**YOUR INSTRUCTIONS**
If a line in the entries below contains "taxi", copy it.
INFORMATION START
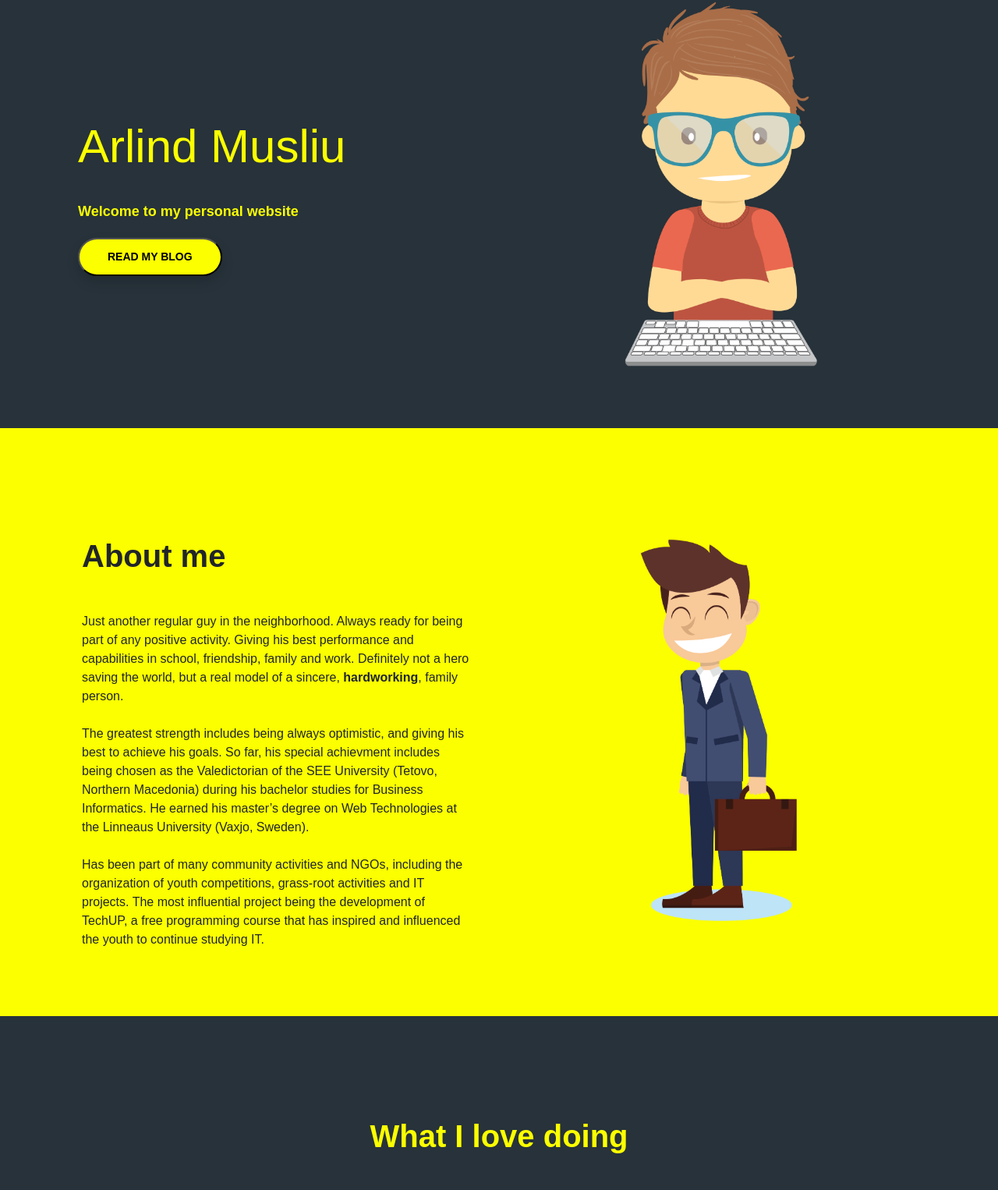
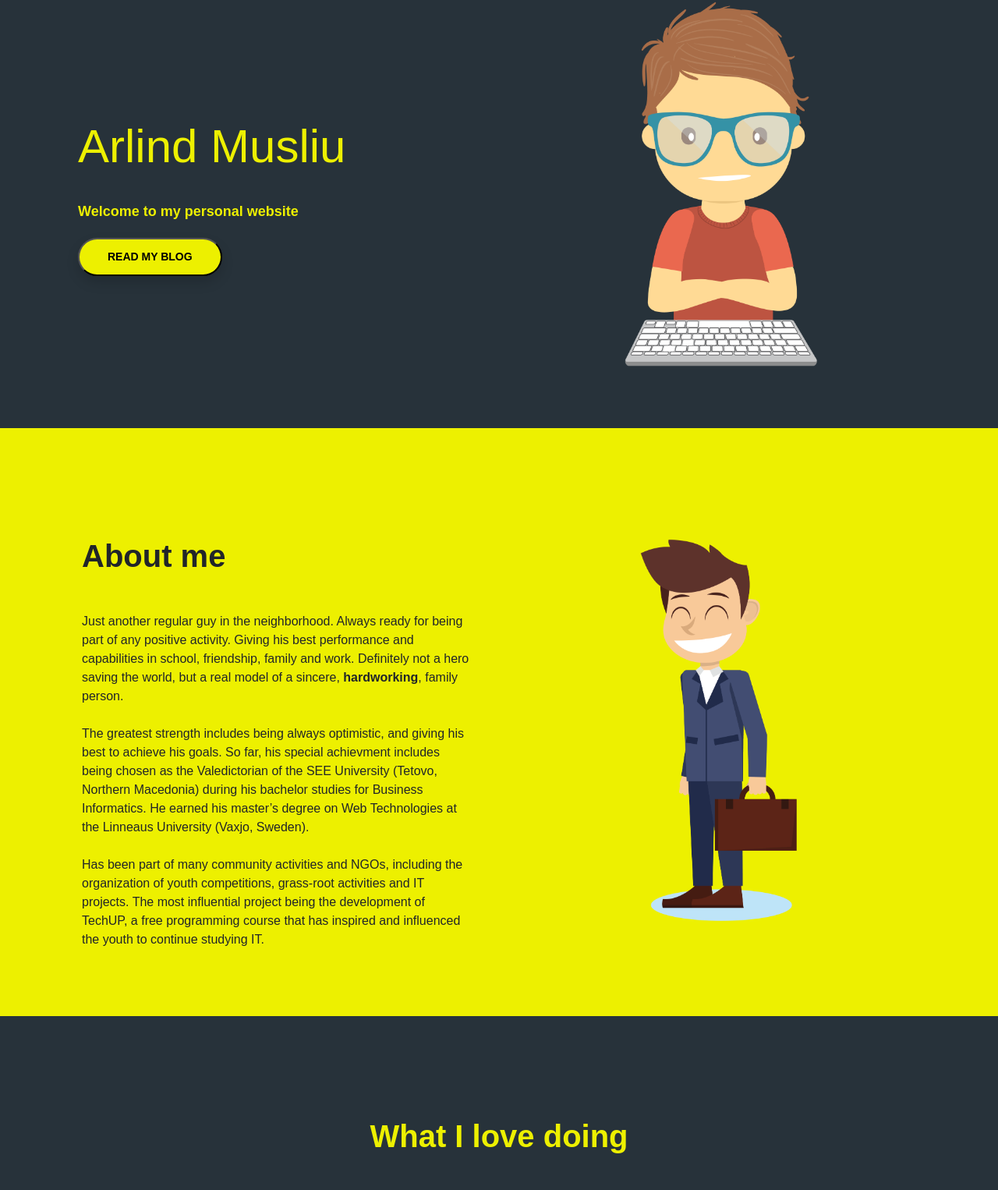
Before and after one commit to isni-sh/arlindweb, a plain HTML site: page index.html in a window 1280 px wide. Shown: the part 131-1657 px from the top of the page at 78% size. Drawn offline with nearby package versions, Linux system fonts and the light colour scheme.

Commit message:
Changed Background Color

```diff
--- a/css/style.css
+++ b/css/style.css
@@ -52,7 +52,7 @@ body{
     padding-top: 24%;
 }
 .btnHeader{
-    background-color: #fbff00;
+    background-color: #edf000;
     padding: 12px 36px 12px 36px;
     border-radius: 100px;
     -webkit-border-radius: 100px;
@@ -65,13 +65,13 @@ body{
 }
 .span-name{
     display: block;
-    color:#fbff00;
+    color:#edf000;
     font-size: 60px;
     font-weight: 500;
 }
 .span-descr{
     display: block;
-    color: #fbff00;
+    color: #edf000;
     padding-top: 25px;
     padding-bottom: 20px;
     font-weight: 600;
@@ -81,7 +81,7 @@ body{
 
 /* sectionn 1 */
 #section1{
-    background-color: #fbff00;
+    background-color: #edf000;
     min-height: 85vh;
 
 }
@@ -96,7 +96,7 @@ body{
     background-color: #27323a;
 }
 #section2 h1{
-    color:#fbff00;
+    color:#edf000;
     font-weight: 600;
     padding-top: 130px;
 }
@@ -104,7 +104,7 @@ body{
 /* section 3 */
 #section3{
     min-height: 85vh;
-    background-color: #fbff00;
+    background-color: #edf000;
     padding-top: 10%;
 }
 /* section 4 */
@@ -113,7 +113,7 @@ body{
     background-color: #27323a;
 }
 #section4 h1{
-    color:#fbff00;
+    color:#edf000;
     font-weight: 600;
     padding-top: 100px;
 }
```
INFORMATION END
INFORMATION START
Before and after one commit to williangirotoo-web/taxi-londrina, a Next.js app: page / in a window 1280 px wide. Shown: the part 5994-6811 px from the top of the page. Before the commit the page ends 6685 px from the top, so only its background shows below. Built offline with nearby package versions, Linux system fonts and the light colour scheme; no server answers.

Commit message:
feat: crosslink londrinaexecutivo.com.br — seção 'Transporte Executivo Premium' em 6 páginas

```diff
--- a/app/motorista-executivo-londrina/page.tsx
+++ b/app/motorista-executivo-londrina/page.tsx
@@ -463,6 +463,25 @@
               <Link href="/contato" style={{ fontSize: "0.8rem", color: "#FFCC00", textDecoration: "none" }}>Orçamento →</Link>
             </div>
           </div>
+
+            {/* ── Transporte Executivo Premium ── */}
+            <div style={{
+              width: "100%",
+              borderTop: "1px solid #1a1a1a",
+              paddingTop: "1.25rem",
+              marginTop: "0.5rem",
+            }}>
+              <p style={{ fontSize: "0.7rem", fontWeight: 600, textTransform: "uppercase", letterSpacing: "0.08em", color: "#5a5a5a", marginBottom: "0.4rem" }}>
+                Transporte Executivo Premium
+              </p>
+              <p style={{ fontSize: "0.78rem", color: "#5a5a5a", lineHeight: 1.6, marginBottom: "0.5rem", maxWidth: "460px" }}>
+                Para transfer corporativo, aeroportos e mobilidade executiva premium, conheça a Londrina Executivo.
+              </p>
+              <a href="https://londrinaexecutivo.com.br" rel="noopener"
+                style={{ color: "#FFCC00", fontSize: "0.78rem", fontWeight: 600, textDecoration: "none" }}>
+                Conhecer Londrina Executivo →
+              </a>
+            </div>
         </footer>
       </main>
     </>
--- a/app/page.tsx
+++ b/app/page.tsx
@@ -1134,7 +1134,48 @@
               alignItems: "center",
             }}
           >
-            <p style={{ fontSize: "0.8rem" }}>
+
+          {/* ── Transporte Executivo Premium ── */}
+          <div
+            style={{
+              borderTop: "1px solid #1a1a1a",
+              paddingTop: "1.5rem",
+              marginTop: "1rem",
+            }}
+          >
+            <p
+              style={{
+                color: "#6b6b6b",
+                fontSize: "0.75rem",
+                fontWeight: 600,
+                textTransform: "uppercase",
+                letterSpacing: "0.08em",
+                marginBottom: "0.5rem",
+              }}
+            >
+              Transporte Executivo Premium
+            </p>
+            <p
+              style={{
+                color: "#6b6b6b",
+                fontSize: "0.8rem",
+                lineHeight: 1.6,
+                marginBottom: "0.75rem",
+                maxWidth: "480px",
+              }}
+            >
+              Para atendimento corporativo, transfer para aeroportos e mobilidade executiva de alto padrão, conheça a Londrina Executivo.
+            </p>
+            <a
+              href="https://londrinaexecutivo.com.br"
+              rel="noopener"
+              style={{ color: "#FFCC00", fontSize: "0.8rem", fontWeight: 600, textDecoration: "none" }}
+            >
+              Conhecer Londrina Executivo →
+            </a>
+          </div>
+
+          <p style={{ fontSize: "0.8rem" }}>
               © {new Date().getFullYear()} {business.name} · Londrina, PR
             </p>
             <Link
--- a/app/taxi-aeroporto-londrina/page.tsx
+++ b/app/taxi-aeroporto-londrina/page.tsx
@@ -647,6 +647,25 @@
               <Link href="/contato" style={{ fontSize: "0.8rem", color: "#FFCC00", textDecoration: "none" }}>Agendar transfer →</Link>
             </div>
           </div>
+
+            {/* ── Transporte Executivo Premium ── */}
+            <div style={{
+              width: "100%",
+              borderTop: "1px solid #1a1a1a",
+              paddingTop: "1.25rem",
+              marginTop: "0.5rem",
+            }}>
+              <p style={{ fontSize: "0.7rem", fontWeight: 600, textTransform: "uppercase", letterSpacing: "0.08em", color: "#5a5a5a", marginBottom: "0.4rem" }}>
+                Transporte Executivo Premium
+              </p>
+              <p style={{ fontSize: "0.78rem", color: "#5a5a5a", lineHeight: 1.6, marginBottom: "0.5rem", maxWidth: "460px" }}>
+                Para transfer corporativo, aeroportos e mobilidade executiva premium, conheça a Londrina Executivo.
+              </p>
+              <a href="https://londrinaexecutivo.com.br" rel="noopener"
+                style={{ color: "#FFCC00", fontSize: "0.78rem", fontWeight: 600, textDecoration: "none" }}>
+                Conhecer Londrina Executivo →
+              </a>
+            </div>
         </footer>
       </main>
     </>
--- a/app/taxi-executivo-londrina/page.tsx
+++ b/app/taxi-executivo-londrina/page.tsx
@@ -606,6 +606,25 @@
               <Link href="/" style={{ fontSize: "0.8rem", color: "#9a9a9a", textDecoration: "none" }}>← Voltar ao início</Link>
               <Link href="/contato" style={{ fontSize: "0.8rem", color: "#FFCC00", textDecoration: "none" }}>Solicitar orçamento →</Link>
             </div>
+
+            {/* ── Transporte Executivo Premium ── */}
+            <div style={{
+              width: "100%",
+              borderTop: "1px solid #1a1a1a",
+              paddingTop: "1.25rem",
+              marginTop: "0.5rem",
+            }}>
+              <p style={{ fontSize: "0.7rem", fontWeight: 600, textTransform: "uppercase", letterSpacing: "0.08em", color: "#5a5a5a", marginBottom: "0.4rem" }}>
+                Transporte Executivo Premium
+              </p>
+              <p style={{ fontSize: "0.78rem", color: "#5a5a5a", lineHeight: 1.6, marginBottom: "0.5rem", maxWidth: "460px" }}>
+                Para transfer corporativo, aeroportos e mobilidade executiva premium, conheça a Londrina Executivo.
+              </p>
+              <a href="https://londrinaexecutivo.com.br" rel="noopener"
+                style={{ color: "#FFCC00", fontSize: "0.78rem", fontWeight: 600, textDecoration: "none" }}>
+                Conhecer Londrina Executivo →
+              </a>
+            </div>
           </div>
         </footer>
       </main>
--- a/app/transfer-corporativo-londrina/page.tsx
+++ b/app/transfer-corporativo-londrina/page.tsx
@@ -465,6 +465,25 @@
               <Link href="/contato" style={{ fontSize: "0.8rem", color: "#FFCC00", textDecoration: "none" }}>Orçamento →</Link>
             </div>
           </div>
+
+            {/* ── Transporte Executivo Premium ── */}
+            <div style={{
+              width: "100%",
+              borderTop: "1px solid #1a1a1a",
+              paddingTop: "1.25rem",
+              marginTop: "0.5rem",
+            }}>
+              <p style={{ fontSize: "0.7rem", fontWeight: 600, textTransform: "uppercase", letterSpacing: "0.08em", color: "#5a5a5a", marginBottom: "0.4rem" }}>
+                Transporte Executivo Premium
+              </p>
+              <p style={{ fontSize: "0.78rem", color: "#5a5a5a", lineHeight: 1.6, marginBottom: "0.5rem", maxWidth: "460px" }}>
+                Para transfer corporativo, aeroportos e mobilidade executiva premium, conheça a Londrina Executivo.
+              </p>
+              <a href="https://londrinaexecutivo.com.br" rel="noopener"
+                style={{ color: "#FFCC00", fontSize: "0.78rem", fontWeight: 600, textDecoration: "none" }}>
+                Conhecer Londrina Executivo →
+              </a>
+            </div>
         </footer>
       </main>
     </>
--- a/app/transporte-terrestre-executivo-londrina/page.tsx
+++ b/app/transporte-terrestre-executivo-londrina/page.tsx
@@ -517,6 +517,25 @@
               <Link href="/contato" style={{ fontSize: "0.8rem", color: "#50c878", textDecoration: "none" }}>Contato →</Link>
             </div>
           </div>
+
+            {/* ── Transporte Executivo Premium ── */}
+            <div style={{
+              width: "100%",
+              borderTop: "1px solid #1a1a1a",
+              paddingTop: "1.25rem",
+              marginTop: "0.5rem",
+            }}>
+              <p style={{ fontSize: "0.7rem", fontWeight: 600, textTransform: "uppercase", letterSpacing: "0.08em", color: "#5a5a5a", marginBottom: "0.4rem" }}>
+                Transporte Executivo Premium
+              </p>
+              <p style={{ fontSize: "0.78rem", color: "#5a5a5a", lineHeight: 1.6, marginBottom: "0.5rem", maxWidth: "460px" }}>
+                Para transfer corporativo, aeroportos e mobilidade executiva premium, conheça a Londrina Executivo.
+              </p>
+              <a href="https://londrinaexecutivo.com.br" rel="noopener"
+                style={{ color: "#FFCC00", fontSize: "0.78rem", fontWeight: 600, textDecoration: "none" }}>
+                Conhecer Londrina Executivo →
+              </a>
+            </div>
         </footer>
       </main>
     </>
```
INFORMATION END
**RESULT FOR THIS TASK**
Before and after one commit to williangirotoo-web/taxi-londrina, a Next.js app: page / in a window 1280 px wide. Shown: the part 5994-6811 px from the top of the page. Before the commit the page ends 6685 px from the top, so only its background shows below. Built offline with nearby package versions, Linux system fonts and the light colour scheme; no server answers.
--- a/app/taxi-aeroporto-londrina/page.tsx
+++ b/app/taxi-aeroporto-londrina/page.tsx
--- a/app/taxi-executivo-londrina/page.tsx
+++ b/app/taxi-executivo-londrina/page.tsx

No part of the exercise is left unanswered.